Scandi Modern Dining Room By Albert Keller are here! In the middle of Autumn, nothing beats embracing the comfort and convenience of our home, where a simple neutral approach, such as Scandinavian design, is capable of great and singular feats. Caffe Latte, with the special participation of Covet House and the creative designer Albert Keller, brings the […]
One of the big events this year in Milan aside from the Milan Design Week was the opening of the first Starbucks Roastery location in Italy. Discover more about this new coffee establishment that has taken many Italians by surprise.
The fact that its a Roastery location makes this establishment very different from a typical Starbucks coffee shop. This space was built and designed with the intention of giving its visitors and customers a more upscale experience.
Its location is definitely eye-catching too, it being the historic Poste building in Piazza Cordusio. This space, which has 2,300-square-metres (25,000-square-foot), couldn’t have a more refined entry with the beauty of Milan’s gothic architecture showing all its glory.
Once inside the Starbucks Roastery customers can experience small-batch roastings of rare and exotic coffees from 30 countries. Not only that, but they can also admire one particular centerpiece that definitely makes this Starbucks special.

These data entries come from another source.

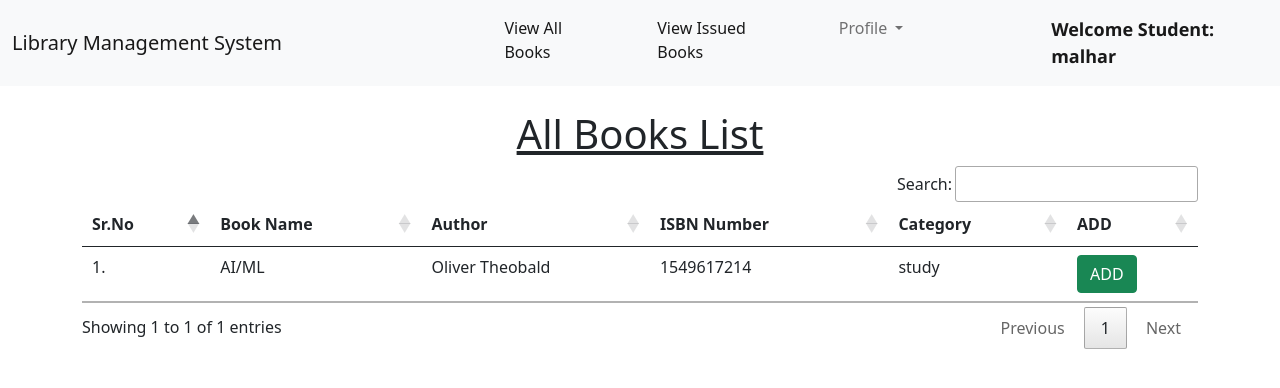
After one commit to BalasaitejaG/Library, a Django app: page /student_view_books/ in a window 1280 px wide. The commit adds this page. Shown: the top 388 px of the page. Run offline with Django 3.2, Linux system fonts and the light colour scheme; a user stored in the database is signed in; data comes from the database, SQL or seed files in the repository; both versions use the stored data as it was after the commit; some libraries are stand-ins or nearby versions.

Commit message:
student things are all sorted

```diff
--- a/library/templates/student_navbar.html
+++ b/library/templates/student_navbar.html
@@ -17,27 +17,41 @@
     <nav class="navbar navbar-expand-lg navbar-light bg-light sticky-top">
         <div class="container-fluid">
           <a class="navbar-brand" href="#">Library Management System</a>
+          &nbsp;&nbsp;&nbsp;&nbsp;&nbsp;&nbsp;&nbsp;&nbsp;&nbsp;&nbsp;&nbsp;&nbsp;&nbsp;&nbsp;&nbsp;
           <button class="navbar-toggler" type="button" data-bs-toggle="collapse" data-bs-target="#navbarSupportedContent" aria-controls="navbarSupportedContent" aria-expanded="false" aria-label="Toggle navigation">
             <span class="navbar-toggler-icon"></span>
           </button>
-          &nbsp;&nbsp;&nbsp;&nbsp;&nbsp;&nbsp;&nbsp;&nbsp;&nbsp;&nbsp;&nbsp;&nbsp;&nbsp;&nbsp;&nbsp;
+          &nbsp;&nbsp;&nbsp;&nbsp;&nbsp;&nbsp;&nbsp;&nbsp;&nbsp;&nbsp;&nbsp;&nbsp;&nbsp;&nbsp;&nbsp;&nbsp;&nbsp;&nbsp;&nbsp;&nbsp;&nbsp;&nbsp;&nbsp;&nbsp;&nbsp;&nbsp;&nbsp;&nbsp;&nbsp;&nbsp;&nbsp;&nbsp;&nbsp;&nbsp;&nbsp;&nbsp;
+          <ul class="navbar-nav me-auto mb-2 mb-lg-0">
+            <li class="nav-item">
+              <a class="nav-link active" aria-current="page" href="/student_view_books/">View All Books</a>
+            </li>
+            &nbsp;&nbsp;&nbsp;
+            &nbsp;&nbsp;&nbsp;
           <div class="collapse navbar-collapse" id="navbarSupportedContent">
             <ul class="navbar-nav me-auto mb-2 mb-lg-0">
-              <li class="nav-item">
+              {% comment %} <li class="nav-item">
                 <a class="nav-link active" aria-current="page" href="/change_password/">Change Password</a>
-              </li>
-              &nbsp;&nbsp;&nbsp;
-              <li class="nav-item">
-                <a class="nav-link active" aria-current="page" href="/profile/">Profile</a>
-              </li>
+              </li> {% endcomment %}
               &nbsp;&nbsp;&nbsp;
               <li class="nav-item">
                 <a class="nav-link active" aria-current="page" href="/student_issued_books/">View Issued Books</a>
               </li>
               &nbsp;&nbsp;&nbsp;
-              <li class="nav-item">
-                <a class="nav-link active" aria-current="page" href="/logout/">Logout</a>
+              &nbsp;&nbsp;&nbsp;
+              &nbsp;&nbsp;&nbsp;
+              <li class="nav-item dropdown">
+                <a class="nav-link dropdown-toggle" href="#" id="navbarDropdown" role="button" data-bs-toggle="dropdown" aria-expanded="false">
+                  Profile
+                </a>
+                <ul class="dropdown-menu" aria-labelledby="navbarDropdown">
+                  <a href="/edit_profile/" class="dropdown-item">Edit Profile</a>
+                  <a  class="dropdown-item" aria-current="page" href="/change_password/">Change Password</a>
+                  <a  class="dropdown-item" aria-current="page" href="/logout/">Logout</a>
+                </ul>
               </li>
+              &nbsp;&nbsp;&nbsp;
+              &nbsp;&nbsp;&nbsp;&nbsp;&nbsp;&nbsp;&nbsp;&nbsp;&nbsp;&nbsp;&nbsp;&nbsp;&nbsp;&nbsp;&nbsp;
               &nbsp;&nbsp;&nbsp;&nbsp;&nbsp;&nbsp;&nbsp;&nbsp;&nbsp;&nbsp;&nbsp;&nbsp;&nbsp;&nbsp;&nbsp;
               <li class="nav-item">
                 <a style="font-weight:600; font-family:'Segoe UI', Tahoma, Geneva, Verdana, sans-serif; font-size: large;" class="nav-link active" href="#">Welcome Student: {{request.user}}</a>
--- /dev/null
+++ b/library/templates/student_view_books.html
@@ -0,0 +1,34 @@
+{% extends 'student_navbar.html' %}
+{% load static %}
+{% block title %} Library Management System {% endblock %}
+{% block css %}
+{% endblock %}
+{% block body %}
+<div class="container mt-4">
+    <h1 class="text-center"><u>All Books List</u></h1>
+    <table class="table table-hover" id="example">
+        <thead>
+            <tr>
+                <th>Sr.No</th>
+                <th>Book Name</th>
+                <th>Author</th>
+                <th>ISBN Number</th>
+                <th>Category</th>
+                <th>ADD</th>
+            </tr>
+        </thead>
+        <tbody>
+            {% for book in books %}
+            <tr>
+                <td>{{forloop.counter}}.</td>
+                <td>{{book.name}}</td>
+                <td>{{book.author}}</td>
+                <td>{{book.isbn}}</td>
+                <td>{{book.category}}</td>
+               <td> <a href="#" class="btn btn-success" onclick="return confirm('Please contact admin to issue your book, Thank you!')">ADD</a></td>
+            </tr>
+            {% endfor %}
+        </tbody>
+    </table>
+    </div>
+{% endblock %}
--- a/library/urls.py
+++ b/library/urls.py
@@ -6,6 +6,7 @@ urlpatterns = [
     path("", views.index, name="index"),
     path("add_book/", views.add_book, name="add_book"),
     path("view_books/", views.view_books, name="view_books"),
+    path("student_view_books/", views.student_view_books, name="student_view_books"),
     path("view_students/", views.view_students, name="view_students"),
     path("issue_book/", views.issue_book, name="issue_book"),
     path("view_issued_book/", views.view_issued_book, name="view_issued_book"),
--- a/library/views.py
+++ b/library/views.py
@@ -30,6 +30,11 @@ def add_book(request):
 def view_books(request):
     books = Book.objects.all()
     return render(request, "view_books.html", {'books':books})
+
+@login_required(login_url = '/student_login')
+def student_view_books(request):
+    books = Book.objects.all()
+    return render(request, "student_view_books.html", {'books':books})
 
 @login_required(login_url = '/admin_login')
 def view_students(request):
@@ -203,7 +208,7 @@ def admin_login(request):
         if user is not None:
             login(request, user)
             if request.user.is_superuser:
-                return redirect("/add_book")
+                return redirect("/view_students")  #add the new admin home page here
             else:
                 return HttpResponse("You are not an admin.")
         else:
```
Also changed, not shown: library/templates/profile.html (+12 -1 lines), db.sqlite3, 2 other files.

We are referring to a 22-foot tall bronze roasting cask. This allows people to catch a glimpse of the process behind the making of the coffee. And we should point out that the fact that this structure is made out of bronze is a clear reflection and homage to an element very present in Milan’s design and architecture.
The interior colors of the Roastery are vibrant and very much an allusion to Italian (or more specifically Milan’s) design and architecture. A great example of this being its mosaic floor inspired by a technique used in the north of Italy while including marble in its composition, a material notably used in places such as the Duomo of Milan and buildings located in the surrounding Piazza.